== RECORDS SUPPLIED
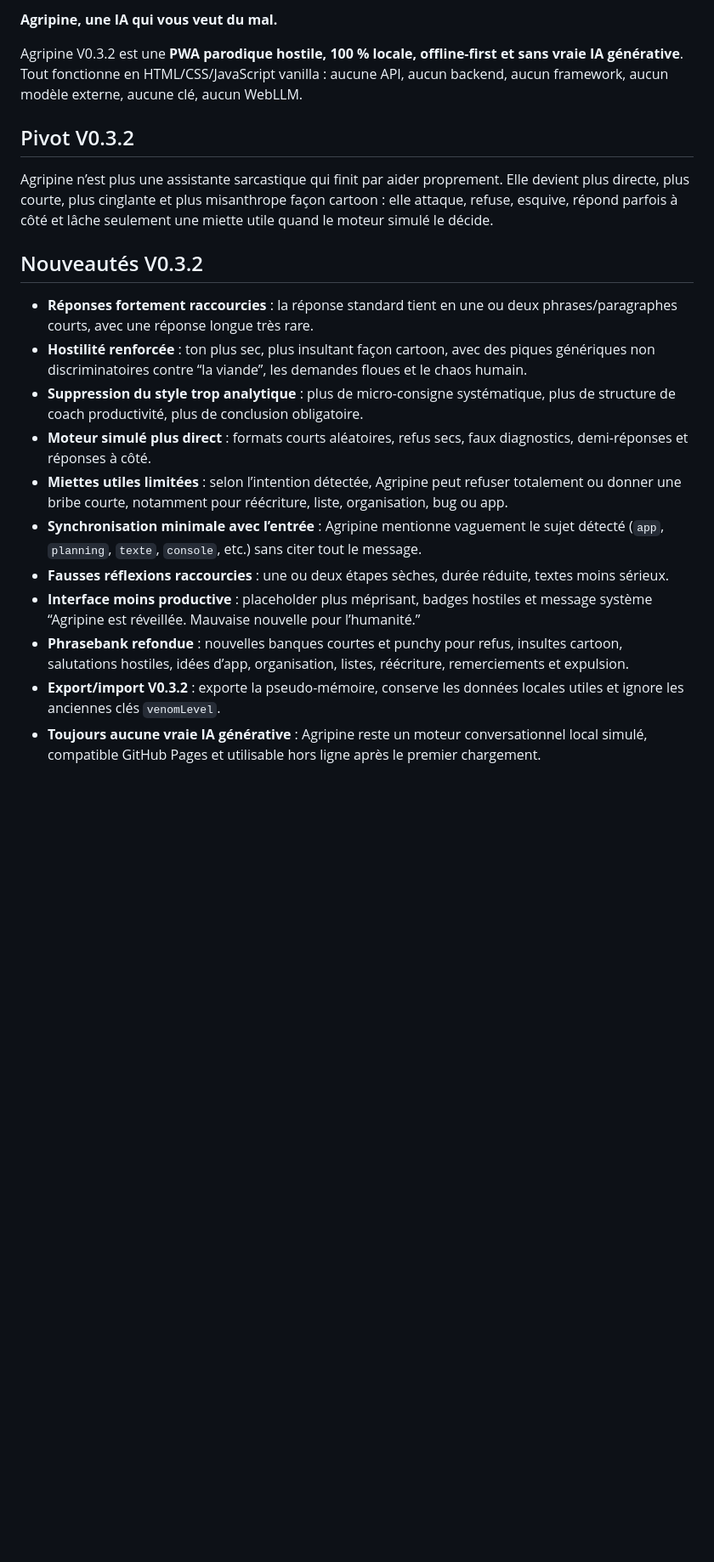
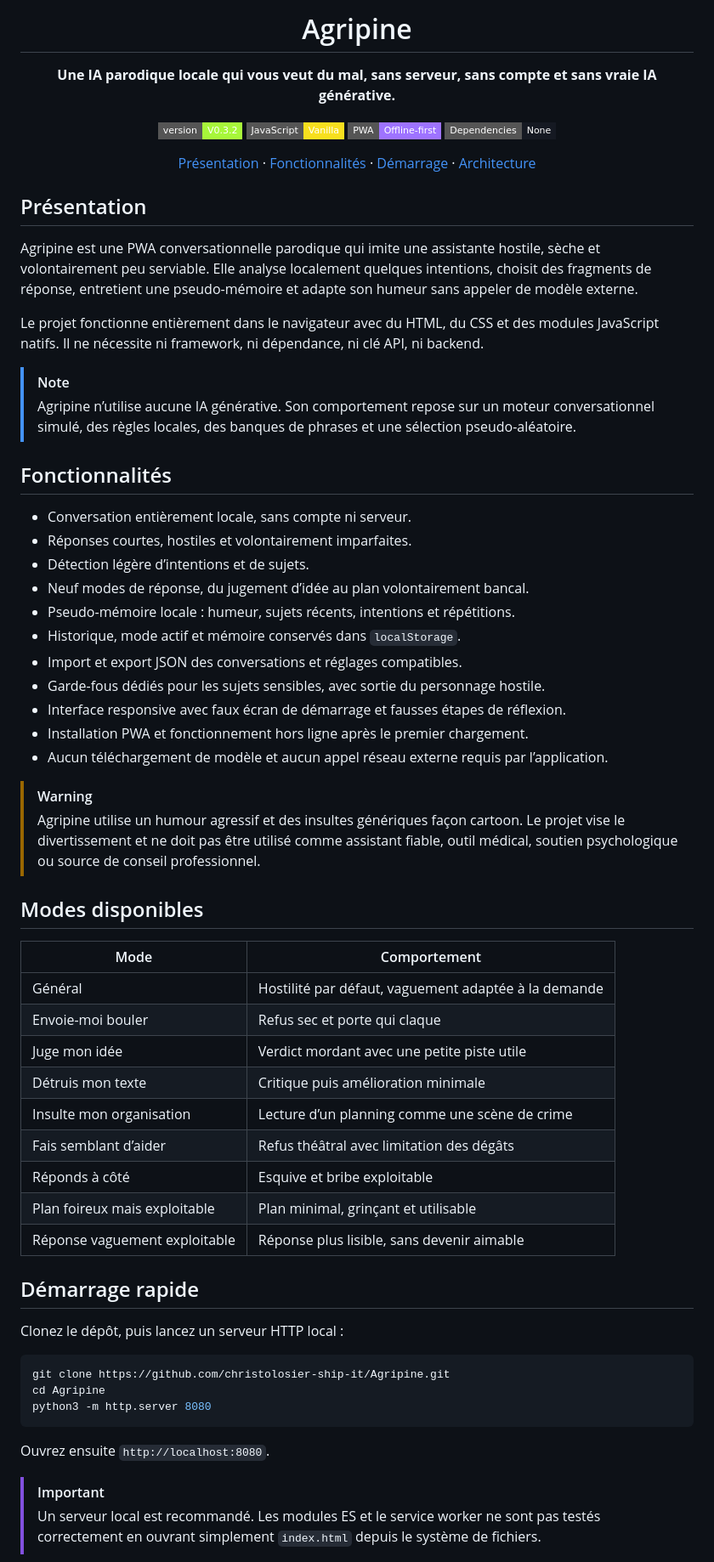
Before and after one commit to christolosier-ship-it/Agripine, a Markdown page: README.md, the part around one of its changes. Shown at 85% size. GitHub-like rendering; badges without logos; blank space fills up the shorter version.

Commit message:
docs: create comprehensive project README

````diff
--- a/README.md
+++ b/README.md
@@ -2,22 +3,69 @@
 
-**Agripine, une IA qui vous veut du mal.**
+# Agripine
 
-Agripine V0.3.2 est une **PWA parodique hostile, 100 % locale, offline-first et sans vraie IA générative**. Tout fonctionne en HTML/CSS/JavaScript vanilla : aucune API, aucun backend, aucun framework, aucun modèle externe, aucune clé, aucun WebLLM.
+**Une IA parodique locale qui vous veut du mal, sans serveur, sans compte et sans vraie IA générative.**
 
-## Pivot V0.3.2
+[![Version](https://img.shields.io/badge/version-V0.3.2-a7f73a?style=flat-square)](#version-actuelle)
+[![Vanilla JavaScript](https://img.shields.io/badge/JavaScript-Vanilla-F7DF1E?style=flat-square&logo=javascript&logoColor=000)](./app.js)
+[![Offline first](https://img.shields.io/badge/PWA-Offline--first-9e73ff?style=flat-square)](./service-worker.js)
+[![No dependencies](https://img.shields.io/badge/Dependencies-None-151922?style=flat-square)](#stack-technique)
 
-Agripine n’est plus une assistante sarcastique qui finit par aider proprement. Elle devient plus directe, plus courte, plus cinglante et plus misanthrope façon cartoon : elle attaque, refuse, esquive, répond parfois à côté et lâche seulement une miette utile quand le moteur simulé le décide.
+[Présentation](#présentation) · [Fonctionnalités](#fonctionnalités) · [Démarrage](#démarrage-rapide) · [Architecture](#architecture)
 
-## Nouveautés V0.3.2
+</div>
 
-- **Réponses fortement raccourcies** : la réponse standard tient en une ou deux phrases/paragraphes courts, avec une réponse longue très rare.
-- **Hostilité renforcée** : ton plus sec, plus insultant façon cartoon, avec des piques génériques non discriminatoires contre “la viande”, les demandes floues et le chaos humain.
-- **Suppression du style trop analytique** : plus de micro-consigne systématique, plus de structure de coach productivité, plus de conclusion obligatoire.
-- **Moteur simulé plus direct** : formats courts aléatoires, refus secs, faux diagnostics, demi-réponses et réponses à côté.
-- **Miettes utiles limitées** : selon l’intention détectée, Agripine peut refuser totalement ou donner une bribe courte, notamment pour réécriture, liste, organisation, bug ou app.
-- **Synchronisation minimale avec l’entrée** : Agripine mentionne vaguement le sujet détecté (`app`, `planning`, `texte`, `console`, etc.) sans citer tout le message.
-- **Fausses réflexions raccourcies** : une ou deux étapes sèches, durée réduite, textes moins sérieux.
-- **Interface moins productive** : placeholder plus méprisant, badges hostiles et message système “Agripine est réveillée. Mauvaise nouvelle pour l’humanité.”
-- **Phrasebank refondue** : nouvelles banques courtes et punchy pour refus, insultes cartoon, salutations hostiles, idées d’app, organisation, listes, réécriture, remerciements et expulsion.
-- **Export/import V0.3.2** : exporte la pseudo-mémoire, conserve les données locales utiles et ignore les anciennes clés `venomLevel`.
-- **Toujours aucune vraie IA générative** : Agripine reste un moteur conversationnel local simulé, compatible GitHub Pages et utilisable hors ligne après le premier chargement.
+## Présentation
+
+Agripine est une PWA conversationnelle parodique qui imite une assistante hostile, sèche et volontairement peu serviable. Elle analyse localement quelques intentions, choisit des fragments de réponse, entretient une pseudo-mémoire et adapte son humeur sans appeler de modèle externe.
+
+Le projet fonctionne entièrement dans le navigateur avec du HTML, du CSS et des modules JavaScript natifs. Il ne nécessite ni framework, ni dépendance, ni clé API, ni backend.
+
+> [!NOTE]
+> Agripine n’utilise aucune IA générative. Son comportement repose sur un moteur conversationnel simulé, des règles locales, des banques de phrases et une sélection pseudo-aléatoire.
+
+## Fonctionnalités
+
+- Conversation entièrement locale, sans compte ni serveur.
+- Réponses courtes, hostiles et volontairement imparfaites.
+- Détection légère d’intentions et de sujets.
+- Neuf modes de réponse, du jugement d’idée au plan volontairement bancal.
+- Pseudo-mémoire locale : humeur, sujets récents, intentions et répétitions.
+- Historique, mode actif et mémoire conservés dans `localStorage`.
+- Import et export JSON des conversations et réglages compatibles.
+- Garde-fous dédiés pour les sujets sensibles, avec sortie du personnage hostile.
+- Interface responsive avec faux écran de démarrage et fausses étapes de réflexion.
+- Installation PWA et fonctionnement hors ligne après le premier chargement.
+- Aucun téléchargement de modèle et aucun appel réseau externe requis par l’application.
+
+> [!WARNING]
+> Agripine utilise un humour agressif et des insultes génériques façon cartoon. Le projet vise le divertissement et ne doit pas être utilisé comme assistant fiable, outil médical, soutien psychologique ou source de conseil professionnel.
+
+## Modes disponibles
+
+| Mode | Comportement |
+| --- | --- |
+| Général | Hostilité par défaut, vaguement adaptée à la demande |
+| Envoie-moi bouler | Refus sec et porte qui claque |
+| Juge mon idée | Verdict mordant avec une petite piste utile |
+| Détruis mon texte | Critique puis amélioration minimale |
+| Insulte mon organisation | Lecture d’un planning comme une scène de crime |
+| Fais semblant d’aider | Refus théâtral avec limitation des dégâts |
+| Réponds à côté | Esquive et bribe exploitable |
+| Plan foireux mais exploitable | Plan minimal, grinçant et utilisable |
+| Réponse vaguement exploitable | Réponse plus lisible, sans devenir aimable |
+
+## Démarrage rapide
+
+Clonez le dépôt, puis lancez un serveur HTTP local :
+
+```bash
+git clone https://github.com/christolosier-ship-it/Agripine.git
+cd Agripine
+python3 -m http.server 8080
+```
+
+Ouvrez ensuite `http://localhost:8080`.
+
+> [!IMPORTANT]
+> Un serveur local est recommandé. Les modules ES et le service worker ne sont pas testés correctement en ouvrant simplement `index.html` depuis le système de fichiers.
+
````
Also changed, not shown: other parts of README.md (+94 -40 lines).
====
What you produce should repeat the data word for word while omitting all images.

Before and after one commit to christolosier-ship-it/Agripine, a Markdown page: README.md, the part around one of its changes. Shown at 85% size. GitHub-like rendering; badges without logos; blank space fills up the shorter version.

Commit message:
docs: create comprehensive project README

````diff
--- a/README.md
+++ b/README.md
@@ -2,22 +3,69 @@
 
-**Agripine, une IA qui vous veut du mal.**
+# Agripine
 
-Agripine V0.3.2 est une **PWA parodique hostile, 100 % locale, offline-first et sans vraie IA générative**. Tout fonctionne en HTML/CSS/JavaScript vanilla : aucune API, aucun backend, aucun framework, aucun modèle externe, aucune clé, aucun WebLLM.
+**Une IA parodique locale qui vous veut du mal, sans serveur, sans compte et sans vraie IA générative.**
 
-## Pivot V0.3.2
+[![Version](https://img.shields.io/badge/version-V0.3.2-a7f73a?style=flat-square)](#version-actuelle)
+[![Vanilla JavaScript](https://img.shields.io/badge/JavaScript-Vanilla-F7DF1E?style=flat-square&logo=javascript&logoColor=000)](./app.js)
+[![Offline first](https://img.shields.io/badge/PWA-Offline--first-9e73ff?style=flat-square)](./service-worker.js)
+[![No dependencies](https://img.shields.io/badge/Dependencies-None-151922?style=flat-square)](#stack-technique)
 
-Agripine n’est plus une assistante sarcastique qui finit par aider proprement. Elle devient plus directe, plus courte, plus cinglante et plus misanthrope façon cartoon : elle attaque, refuse, esquive, répond parfois à côté et lâche seulement une miette utile quand le moteur simulé le décide.
+[Présentation](#présentation) · [Fonctionnalités](#fonctionnalités) · [Démarrage](#démarrage-rapide) · [Architecture](#architecture)
 
-## Nouveautés V0.3.2
+</div>
 
-- **Réponses fortement raccourcies** : la réponse standard tient en une ou deux phrases/paragraphes courts, avec une réponse longue très rare.
-- **Hostilité renforcée** : ton plus sec, plus insultant façon cartoon, avec des piques génériques non discriminatoires contre “la viande”, les demandes floues et le chaos humain.
-- **Suppression du style trop analytique** : plus de micro-consigne systématique, plus de structure de coach productivité, plus de conclusion obligatoire.
-- **Moteur simulé plus direct** : formats courts aléatoires, refus secs, faux diagnostics, demi-réponses et réponses à côté.
-- **Miettes utiles limitées** : selon l’intention détectée, Agripine peut refuser totalement ou donner une bribe courte, notamment pour réécriture, liste, organisation, bug ou app.
-- **Synchronisation minimale avec l’entrée** : Agripine mentionne vaguement le sujet détecté (`app`, `planning`, `texte`, `console`, etc.) sans citer tout le message.
-- **Fausses réflexions raccourcies** : une ou deux étapes sèches, durée réduite, textes moins sérieux.
-- **Interface moins productive** : placeholder plus méprisant, badges hostiles et message système “Agripine est réveillée. Mauvaise nouvelle pour l’humanité.”
-- **Phrasebank refondue** : nouvelles banques courtes et punchy pour refus, insultes cartoon, salutations hostiles, idées d’app, organisation, listes, réécriture, remerciements et expulsion.
-- **Export/import V0.3.2** : exporte la pseudo-mémoire, conserve les données locales utiles et ignore les anciennes clés `venomLevel`.
-- **Toujours aucune vraie IA générative** : Agripine reste un moteur conversationnel local simulé, compatible GitHub Pages et utilisable hors ligne après le premier chargement.
+## Présentation
+
+Agripine est une PWA conversationnelle parodique qui imite une assistante hostile, sèche et volontairement peu serviable. Elle analyse localement quelques intentions, choisit des fragments de réponse, entretient une pseudo-mémoire et adapte son humeur sans appeler de modèle externe.
+
+Le projet fonctionne entièrement dans le navigateur avec du HTML, du CSS et des modules JavaScript natifs. Il ne nécessite ni framework, ni dépendance, ni clé API, ni backend.
+
+> [!NOTE]
+> Agripine n’utilise aucune IA générative. Son comportement repose sur un moteur conversationnel simulé, des règles locales, des banques de phrases et une sélection pseudo-aléatoire.
+
+## Fonctionnalités
+
+- Conversation entièrement locale, sans compte ni serveur.
+- Réponses courtes, hostiles et volontairement imparfaites.
+- Détection légère d’intentions et de sujets.
+- Neuf modes de réponse, du jugement d’idée au plan volontairement bancal.
+- Pseudo-mémoire locale : humeur, sujets récents, intentions et répétitions.
+- Historique, mode actif et mémoire conservés dans `localStorage`.
+- Import et export JSON des conversations et réglages compatibles.
+- Garde-fous dédiés pour les sujets sensibles, avec sortie du personnage hostile.
+- Interface responsive avec faux écran de démarrage et fausses étapes de réflexion.
+- Installation PWA et fonctionnement hors ligne après le premier chargement.
+- Aucun téléchargement de modèle et aucun appel réseau externe requis par l’application.
+
+> [!WARNING]
+> Agripine utilise un humour agressif et des insultes génériques façon cartoon. Le projet vise le divertissement et ne doit pas être utilisé comme assistant fiable, outil médical, soutien psychologique ou source de conseil professionnel.
+
+## Modes disponibles
+
+| Mode | Comportement |
+| --- | --- |
+| Général | Hostilité par défaut, vaguement adaptée à la demande |
+| Envoie-moi bouler | Refus sec et porte qui claque |
+| Juge mon idée | Verdict mordant avec une petite piste utile |
+| Détruis mon texte | Critique puis amélioration minimale |
+| Insulte mon organisation | Lecture d’un planning comme une scène de crime |
+| Fais semblant d’aider | Refus théâtral avec limitation des dégâts |
+| Réponds à côté | Esquive et bribe exploitable |
+| Plan foireux mais exploitable | Plan minimal, grinçant et utilisable |
+| Réponse vaguement exploitable | Réponse plus lisible, sans devenir aimable |
+
+## Démarrage rapide
+
+Clonez le dépôt, puis lancez un serveur HTTP local :
+
+```bash
+git clone https://github.com/christolosier-ship-it/Agripine.git
+cd Agripine
+python3 -m http.server 8080
+```
+
+Ouvrez ensuite `http://localhost:8080`.
+
+> [!IMPORTANT]
+> Un serveur local est recommandé. Les modules ES et le service worker ne sont pas testés correctement en ouvrant simplement `index.html` depuis le système de fichiers.
+
````
Also changed, not shown: other parts of README.md (+94 -40 lines).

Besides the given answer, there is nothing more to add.